Pull out every line in the data that has the string "Also" in it.
─── ENTRIES PROVIDED ───
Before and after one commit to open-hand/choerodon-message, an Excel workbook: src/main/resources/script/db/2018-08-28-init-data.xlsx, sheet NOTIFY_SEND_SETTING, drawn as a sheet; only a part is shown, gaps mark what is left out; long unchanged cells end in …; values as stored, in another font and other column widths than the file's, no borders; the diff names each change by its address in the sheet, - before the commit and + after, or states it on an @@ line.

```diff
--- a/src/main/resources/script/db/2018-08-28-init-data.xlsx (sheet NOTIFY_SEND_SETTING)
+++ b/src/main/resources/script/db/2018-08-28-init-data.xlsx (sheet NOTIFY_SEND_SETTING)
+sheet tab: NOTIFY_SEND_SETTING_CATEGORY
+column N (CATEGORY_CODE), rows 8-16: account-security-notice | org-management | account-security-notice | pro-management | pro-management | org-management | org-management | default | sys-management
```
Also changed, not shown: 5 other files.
───
─── ENTRIES PROVIDED ───
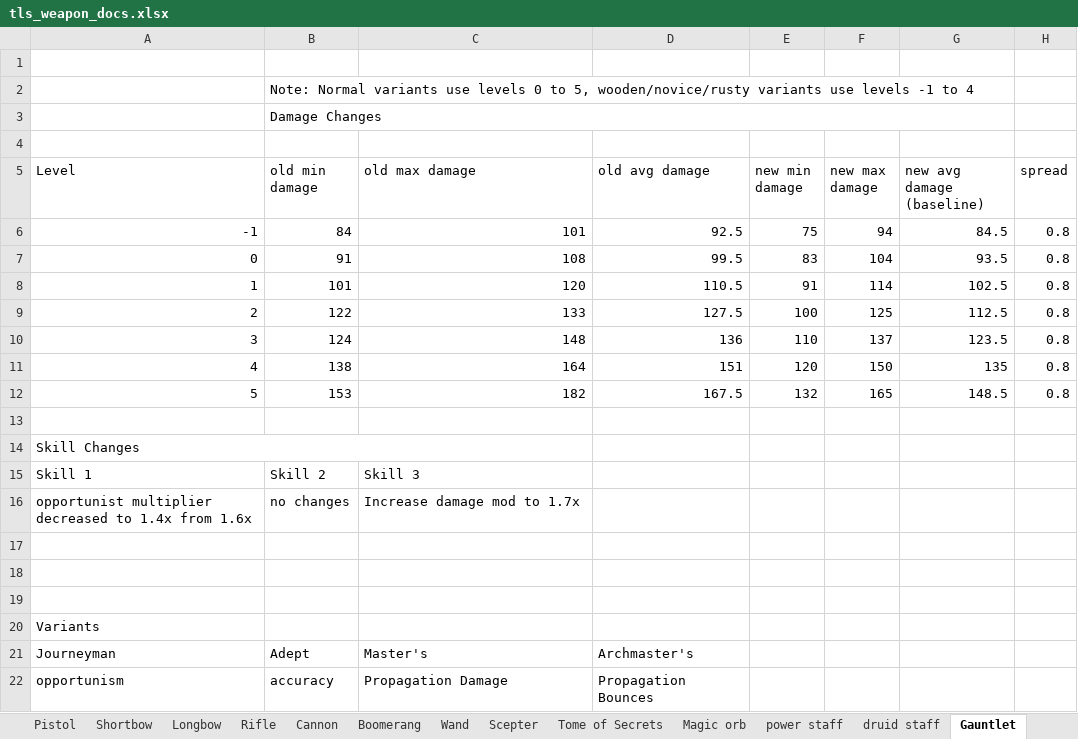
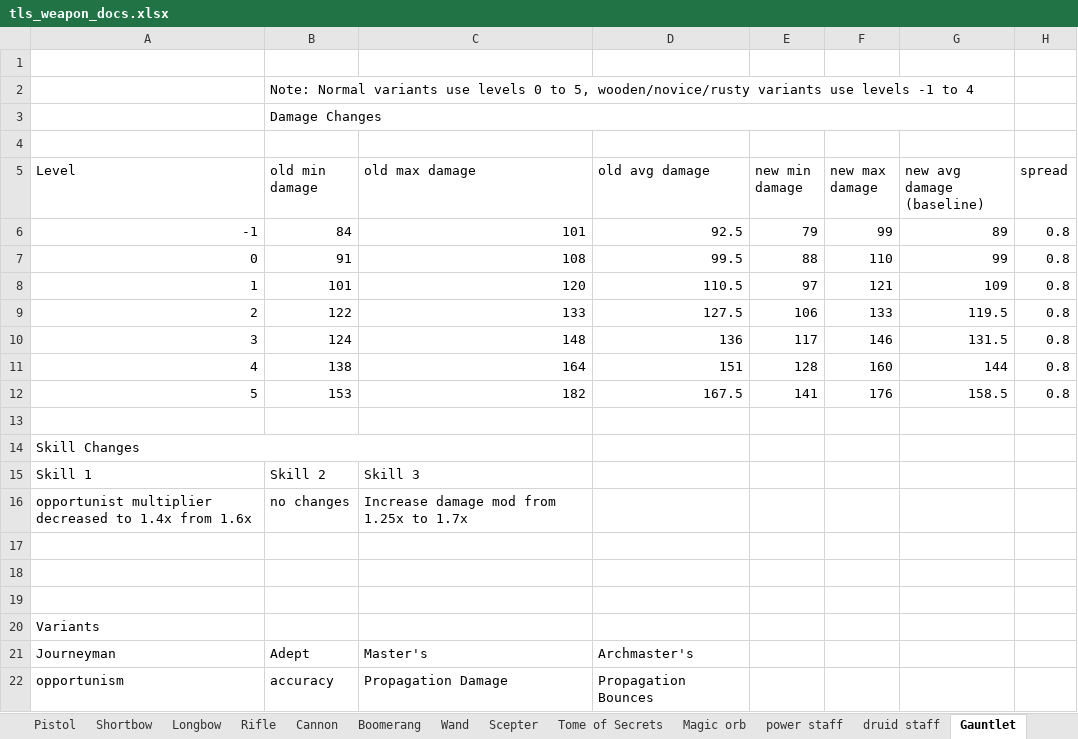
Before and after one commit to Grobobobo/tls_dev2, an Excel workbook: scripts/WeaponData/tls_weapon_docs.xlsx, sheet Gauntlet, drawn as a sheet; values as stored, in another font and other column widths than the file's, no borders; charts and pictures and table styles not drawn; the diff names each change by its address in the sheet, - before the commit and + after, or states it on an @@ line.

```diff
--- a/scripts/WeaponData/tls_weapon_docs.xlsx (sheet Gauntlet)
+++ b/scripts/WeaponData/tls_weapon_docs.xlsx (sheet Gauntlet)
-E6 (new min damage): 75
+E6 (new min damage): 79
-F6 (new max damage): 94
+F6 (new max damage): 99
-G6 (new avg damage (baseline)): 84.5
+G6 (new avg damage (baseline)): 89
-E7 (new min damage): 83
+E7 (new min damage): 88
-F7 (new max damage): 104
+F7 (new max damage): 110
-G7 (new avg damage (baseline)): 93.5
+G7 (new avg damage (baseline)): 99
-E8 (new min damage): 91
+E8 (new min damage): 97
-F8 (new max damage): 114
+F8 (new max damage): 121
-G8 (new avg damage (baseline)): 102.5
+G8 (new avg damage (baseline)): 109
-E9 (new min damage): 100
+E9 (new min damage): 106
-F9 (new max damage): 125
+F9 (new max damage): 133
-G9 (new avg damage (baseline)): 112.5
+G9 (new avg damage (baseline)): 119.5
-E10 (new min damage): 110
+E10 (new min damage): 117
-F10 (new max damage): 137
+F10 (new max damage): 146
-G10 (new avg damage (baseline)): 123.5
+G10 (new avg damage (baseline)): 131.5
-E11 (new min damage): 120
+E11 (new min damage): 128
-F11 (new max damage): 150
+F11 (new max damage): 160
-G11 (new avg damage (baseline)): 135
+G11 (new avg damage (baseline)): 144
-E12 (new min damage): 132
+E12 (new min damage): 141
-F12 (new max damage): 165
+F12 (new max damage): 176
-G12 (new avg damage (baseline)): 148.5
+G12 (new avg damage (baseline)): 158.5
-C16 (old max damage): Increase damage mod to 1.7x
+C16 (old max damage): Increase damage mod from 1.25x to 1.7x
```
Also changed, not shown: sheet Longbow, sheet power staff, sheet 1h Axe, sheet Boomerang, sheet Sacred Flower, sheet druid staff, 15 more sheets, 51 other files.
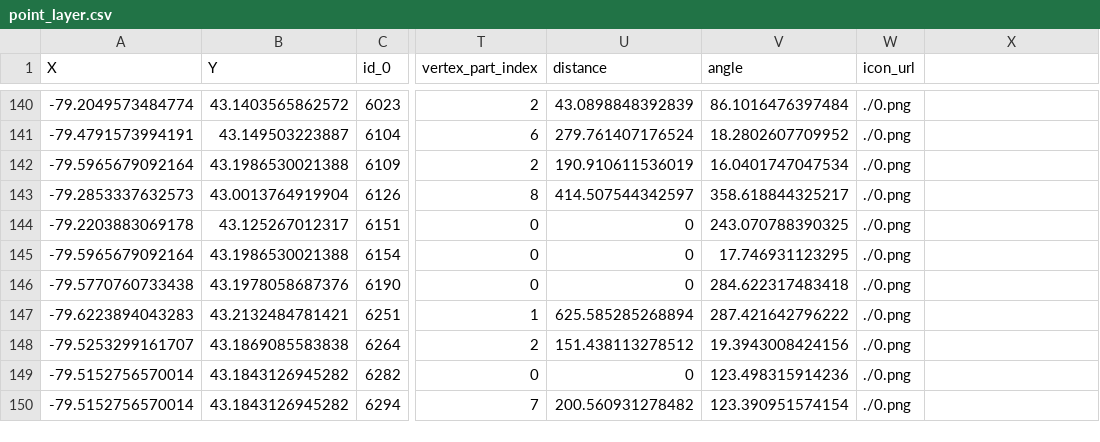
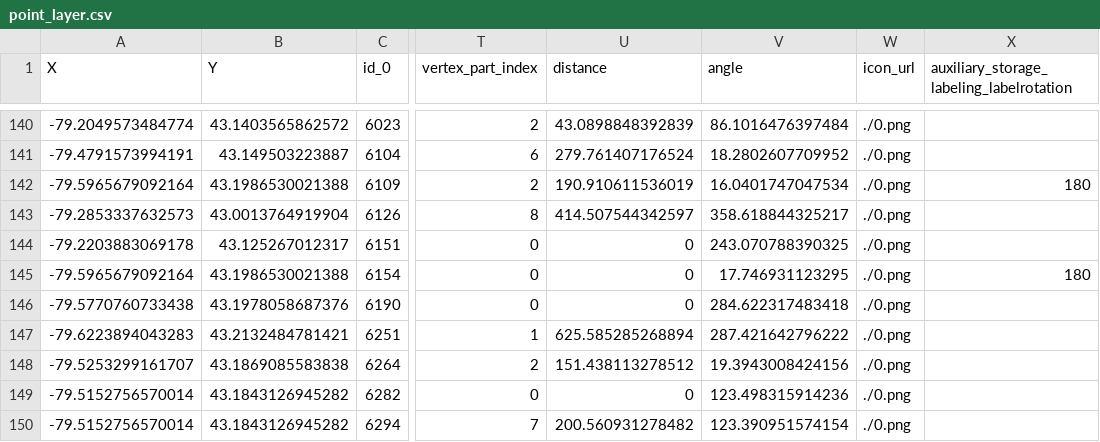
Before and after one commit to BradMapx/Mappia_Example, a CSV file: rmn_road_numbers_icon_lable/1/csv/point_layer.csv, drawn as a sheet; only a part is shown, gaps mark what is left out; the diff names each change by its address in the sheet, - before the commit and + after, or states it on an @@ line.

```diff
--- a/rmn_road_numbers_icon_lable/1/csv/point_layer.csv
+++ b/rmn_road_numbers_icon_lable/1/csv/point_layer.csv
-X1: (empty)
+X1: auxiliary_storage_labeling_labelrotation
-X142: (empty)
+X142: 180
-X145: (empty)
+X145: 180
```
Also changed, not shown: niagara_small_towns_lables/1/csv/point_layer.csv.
───
YOUR RESPONSE:
Also changed, not shown: 5 other files.
Also changed, not shown: sheet Longbow, sheet power staff, sheet 1h Axe, sheet Boomerang, sheet Sacred Flower, sheet druid staff, 15 more sheets, 51 other files.
Also changed, not shown: niagara_small_towns_lables/1/csv/point_layer.csv.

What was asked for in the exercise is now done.